I present three method-type categories and nine key method types that we use in our daily work. They are presented using a running example, then cataloged for use as part of a shared vocabulary. Each of the method types comes with its own naming convention. Mastering this vocabulary helps us better implement our methods, better document our classes and interfaces, and communicate more effectively.

We use a common class design pattern to illustrate the different types of methods: the combination of an interface with an abstract superclass and two concrete subclasses that add to the superclass and implement the interface. The example is a Name interface with a complementing abstract superclass, AbstractName, and two concrete implementations, StringName and VectorName. This example is rich enough to provide all the core types of methods that make up large parts of our everyday vocabulary when we talk about methods.

Walking through this design and discussing the methods lets us encounter three main categories of method types: query methods, mutation methods, and helper methods. We then use specific method types such as the conversion method or assertion method to better design the interface and classes as well as to better document them. Using the naming conventions associated with each method type lets us program more efficiently.

The method types we discuss describe the purpose of a method as it serves a client. A future article discusses the additional properties a method may have. Method properties include being a primitive, hook, or convenience method. Every method has exactly one method type, but it may have several method properties. So, a method may be of type "get method" and have properties "primitive" and "hook."

Consider the design example now: We frequently give names to objects so that we can store the objects under these names and retrieve them later. Names may be as simple as a single string, and they may be as complex as a multipart URL. Names we use frequently are class, interface, and package names, for example, "java.lang.String." Such a name consists of several parts, called name components.
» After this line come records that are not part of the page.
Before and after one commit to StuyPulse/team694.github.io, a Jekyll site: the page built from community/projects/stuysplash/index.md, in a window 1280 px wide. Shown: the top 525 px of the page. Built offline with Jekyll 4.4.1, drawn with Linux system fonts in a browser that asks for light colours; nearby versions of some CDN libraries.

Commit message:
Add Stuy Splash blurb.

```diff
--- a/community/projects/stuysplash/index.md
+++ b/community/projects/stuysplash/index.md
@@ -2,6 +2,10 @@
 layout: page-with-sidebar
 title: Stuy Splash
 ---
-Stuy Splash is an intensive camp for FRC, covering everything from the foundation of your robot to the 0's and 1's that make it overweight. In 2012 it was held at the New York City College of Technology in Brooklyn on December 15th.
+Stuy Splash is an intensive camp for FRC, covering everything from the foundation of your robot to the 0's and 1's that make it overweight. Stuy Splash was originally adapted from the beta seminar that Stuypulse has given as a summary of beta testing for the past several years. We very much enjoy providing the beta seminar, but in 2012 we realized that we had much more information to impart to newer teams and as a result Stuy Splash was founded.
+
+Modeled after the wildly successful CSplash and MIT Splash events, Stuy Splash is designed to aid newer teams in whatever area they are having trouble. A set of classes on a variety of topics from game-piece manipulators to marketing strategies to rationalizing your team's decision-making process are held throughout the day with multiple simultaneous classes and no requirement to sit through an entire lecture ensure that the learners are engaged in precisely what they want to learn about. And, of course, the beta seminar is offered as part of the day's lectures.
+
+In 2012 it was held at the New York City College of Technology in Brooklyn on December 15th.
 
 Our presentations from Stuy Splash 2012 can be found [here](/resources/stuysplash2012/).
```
The name components of "java.lang.String" are "java", "lang", and "String". Generally speaking, we can view a name as a sequence of name components. In the example, we represent each name as a Name object and each name component as a String object.

Name objects do not exist without a purpose: They are always part of a naming scheme. We can manage objects named by a Name object by using an appropriate naming scheme. For example, viewing a name as a sequence of name components lets us manage named objects in a hierarchical fashion, which is the most common (and convenient) management scheme I know of. Examples of Name objects that are interpreted hierarchically are Internet domain names, file names, and Java class names.
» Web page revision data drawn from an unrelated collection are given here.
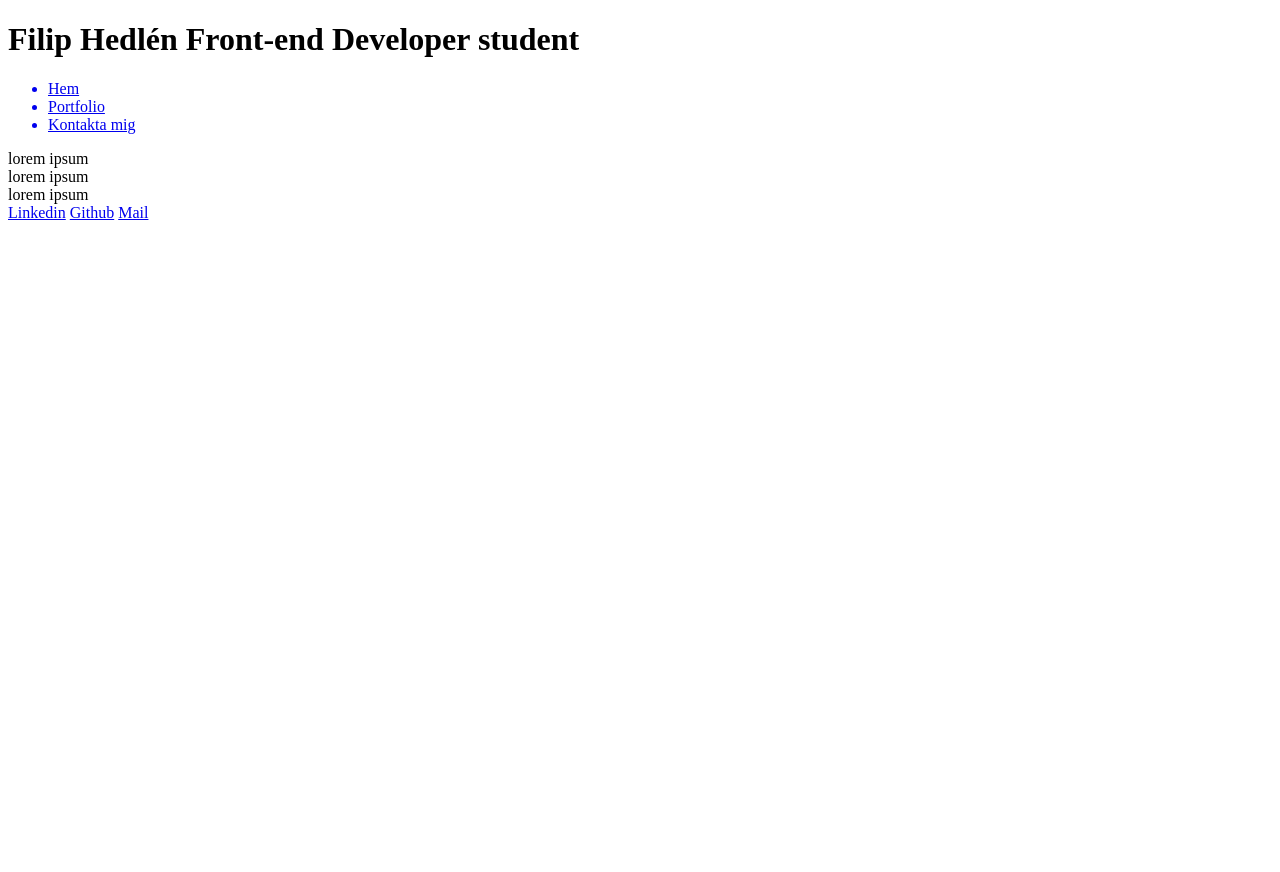
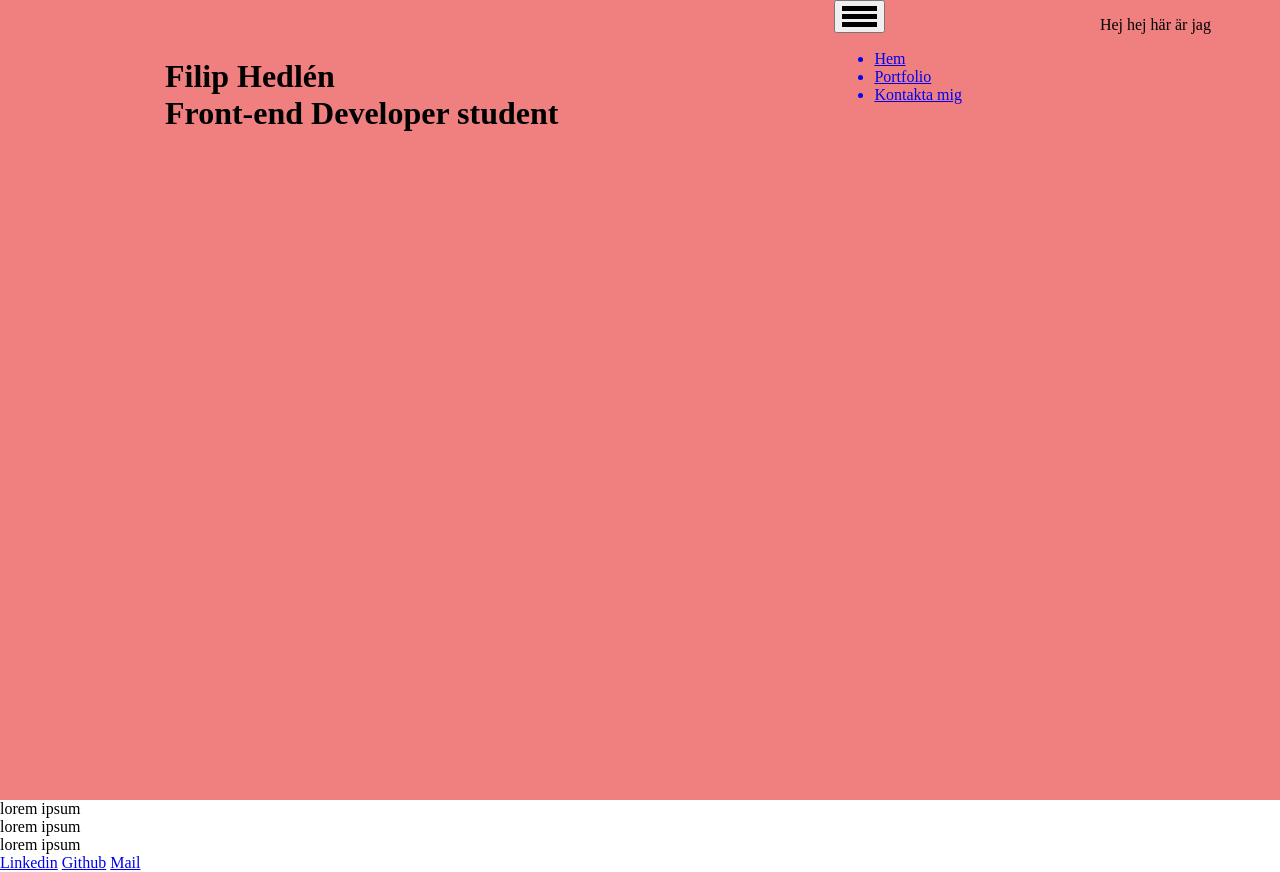
Before and after one commit to FilipHedlen/Portfolio--git, a website built with Vite: page src/index.html in a window 1280 px wide. Before the commit the page ends 800 px from the top, so only its background shows below. Built offline with nearby package versions, Linux system fonts and the light colour scheme.

Commit message:
Added styling to header

```diff
--- a/src/index.html
+++ b/src/index.html
@@ -11,16 +11,25 @@
     <main>
         <header class="header">
             <h1 class="header-name">
-                Filip Hedlén
-                Front-end Developer student
+            Filip Hedlén
+            Front-end Developer student
             </h1>
+            <img />
             <nav class="menu">
+                <button class="menubtn">
+                    <div></div>
+                    <div></div>
+                    <div></div>
+                </button>
                 <ul>
                     <a href="#"><li>Hem</li></a>
                     <a href="#"><li>Portfolio</li></a>
                     <a href="#"><li>Kontakta mig</li></a>
                 </ul>
             </nav>
+            <p class="about-me">
+                Hej hej här är jag
+            </p>
         </header>
         <section class="portfolio-section">
             <article>lorem ipsum</article>
@@ -34,6 +43,6 @@
         <a href="#" class="fa fa-mail">Mail</a>
     </footer>
 
-    <script src="ts/main.ts" defer type="module"></script>
+    <script src="ts/main.ts" defer type="text/typescript"></script>
 </body>
 </html>
--- a/src/styles/style.scss
+++ b/src/styles/style.scss
@@ -0,0 +1,33 @@
+body,
+html {
+    margin:0;
+    padding:0;
+    scroll-behavior: smooth;
+}
+
+.header {
+    background-color: lightcoral;
+    background-size: cover;
+    background-repeat: no-repeat;
+    width:100%;
+    height:100vh;
+    display:flex;
+    flex-direction: row;
+    justify-content: space-around;
+}
+
+.header-name {
+    white-space: pre;
+}
+
+.menubtn {
+    border-radius: solid 5px black;
+    font-size: 16px;
+}
+
+.menubtn div {
+    width: 35px;
+    height: 5px;
+    background-color: black;
+    margin: 3px 0;
+}
```
Also changed, not shown: src/styles/style.css, 1 other file.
For example, to look up the class file for "com.mystartup.killerapp.Main" the Java runtime environment first takes the classpath and then searches for a directory called "com," followed by searching for a directory called "mystartup," and so on. This is a recursive descent into a directory hierarchy. Whether we represent the original name as a sequence of components or not, the lookup algorithm requires these name components one after another.
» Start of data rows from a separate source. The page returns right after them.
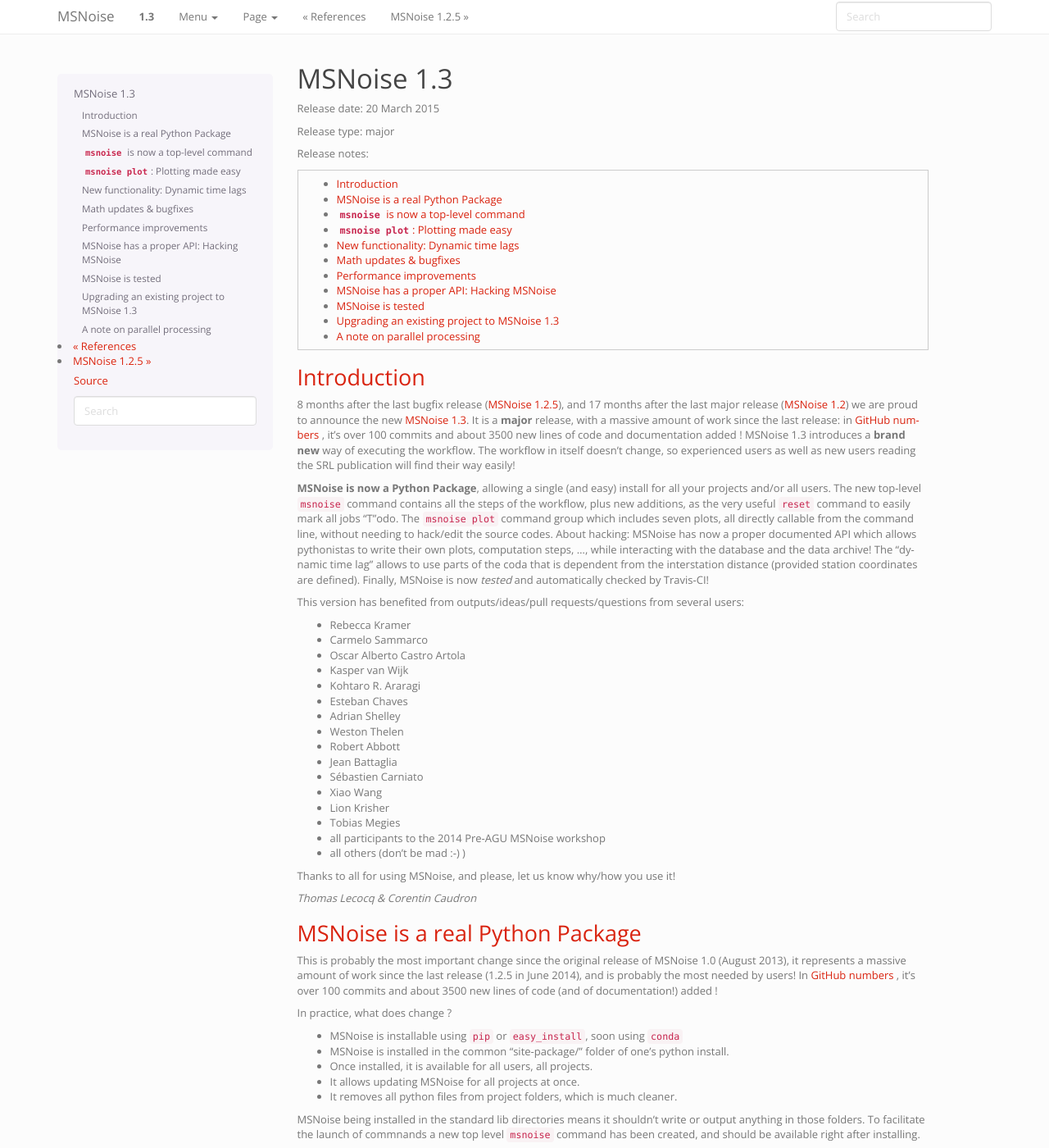
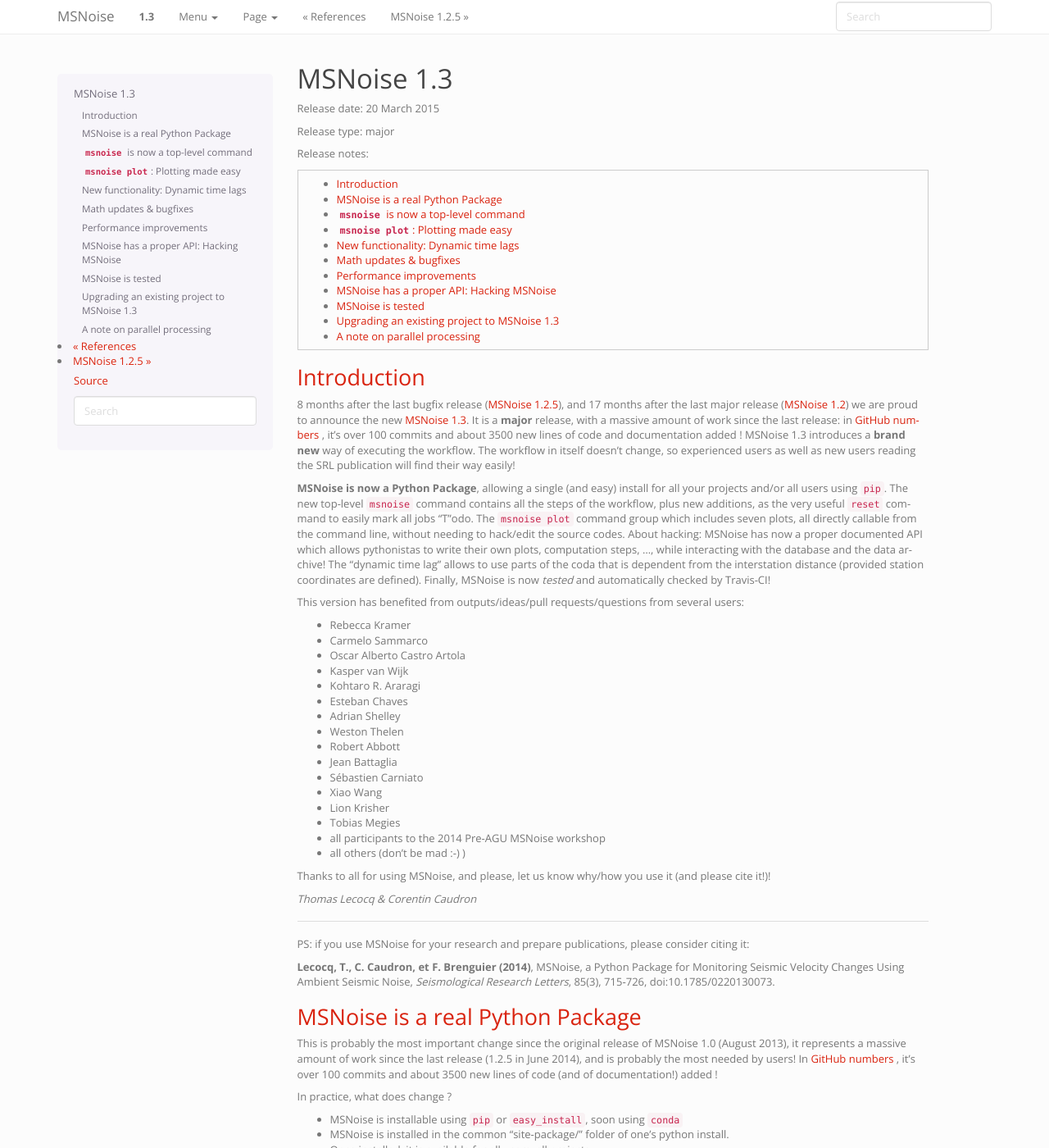
Before and after one commit to ROBelgium/MSNoise, a Sphinx documentation site: the page built from doc/releasenotes/msnoise-1.3.rst, in a window 1280 px wide and 1400 px high. Shown: the whole window at 82% size. Built offline with Sphinx 7.4.7, drawn with Linux system fonts in a browser that asks for light colours; formulas are drawn with MathJax 3.

Commit message:
final commit before release

```diff
--- a/doc/installation.rst
+++ b/doc/installation.rst
@@ -84,7 +84,7 @@
 
    .. code-block:: sh
 
-        easy_install msnoise
+        pip install msnoise
 
 8. Check which required packages you are still missing by executing the ``msnoise bugreport`` command. (See :ref:`testing`)
 
@@ -136,7 +136,7 @@
 
    .. code-block:: sh
 
-        easy_install msnoise
+        pip install msnoise
 
 7. Check which required packages you are still missing by executing the ``msnoise bugreport`` command. (See :ref:`testing`)
 
--- a/doc/releasenotes/msnoise-1.3.rst
+++ b/doc/releasenotes/msnoise-1.3.rst
@@ -28,18 +28,17 @@
 new users reading the SRL publication will find their way easily!
 
 **MSNoise is now a Python Package**, allowing a single (and easy) install for
-all your projects and/or all users. The new top-level ``msnoise`` command
-contains all the steps of the workflow, plus new additions, as the very useful
-``reset`` command to easily mark all jobs "T"odo. The ``msnoise plot`` command
-group which includes seven plots, all directly callable from the command line,
-without needing to hack/edit the source codes. About hacking: MSNoise has now a
-proper documented API which allows pythonistas to write their own plots,
+all your projects and/or all users using ``pip``. The new top-level ``msnoise``
+command contains all the steps of the workflow, plus new additions, as the very
+useful ``reset`` command to easily mark all jobs "T"odo. The ``msnoise plot``
+command group which includes seven plots, all directly callable from the command
+line, without needing to hack/edit the source codes. About hacking: MSNoise has
+now a proper documented API which allows pythonistas to write their own plots,
 computation steps, ..., while interacting with the database and the data
 archive! The "dynamic time lag" allows to use parts of the coda that is
 dependent from the interstation distance (provided station coordinates are
 defined).
 Finally, MSNoise is now *tested* and automatically checked by Travis-CI!
-
 
 This version has benefited from outputs/ideas/pull requests/questions from
 several users:
@@ -62,10 +61,20 @@
 * all others (don't be mad :-) )
 
 
-Thanks to all for using MSNoise, and please, let us know why/how you use it!
+Thanks to all for using MSNoise, and please, let us know why/how you use it
+(and please cite it!)!
 
 
 *Thomas Lecocq & Corentin Caudron*
+
+~~~~
+
+PS: if you use MSNoise for your research and prepare publications, please
+consider citing it:
+
+**Lecocq, T., C. Caudron, et F. Brenguier (2014)**, MSNoise, a Python Package
+for Monitoring Seismic Velocity Changes Using Ambient Seismic Noise,
+*Seismological Research Letters*, 85(3), 715‑726, doi:10.1785/0220130073.
 
 
 
```
Also changed, not shown: other parts of doc/installation.rst (+1 -1 lines), doc/plotting.rst (+18 -0 lines), doc/.static/msnoise.png, 1 other file.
We may choose to interpret a name as a sequence of name components. However, this does not say anything about its implementation. We may implement name objects using a single string or a Vector of strings. In the first case, the whole name is in the string; in the second case, each element of the Vector is one component of the name. Let us call the class of the first case "StringName" and the class of the second case "VectorName" to indicate how they are implemented.

These two different implementations have different behavior. A StringName is optimal (minimal) in memory consumption but slow if you need to retrieve a specific component, for example the class name on index position 4 of "com.mystartup.killerapp.Main". A VectorName is (close to) optimal in lookup speed, but requires more memory, because of the additional Vector object. You might argue to introduce yet another third class StringArrayName, where we hold the name components in a String array. That's true, but still StringName has advantages over StringArrayName, for example when you have to represent the name object as a single string, as you might have to do when writing out name objects to a stream.

Experience has it that for different use-contexts, you will want different implementations, and so we keep both StringName and VectorName. To make programming convenient, we hide these implementation classes behind a common Name interface that captures all the methods available both for StringName and VectorName objects. We also introduce a shared abstract superclass "AbstractName" from which StringName and VectorName inherit to reuse code. Figure 1 shows the design visually using UML syntax.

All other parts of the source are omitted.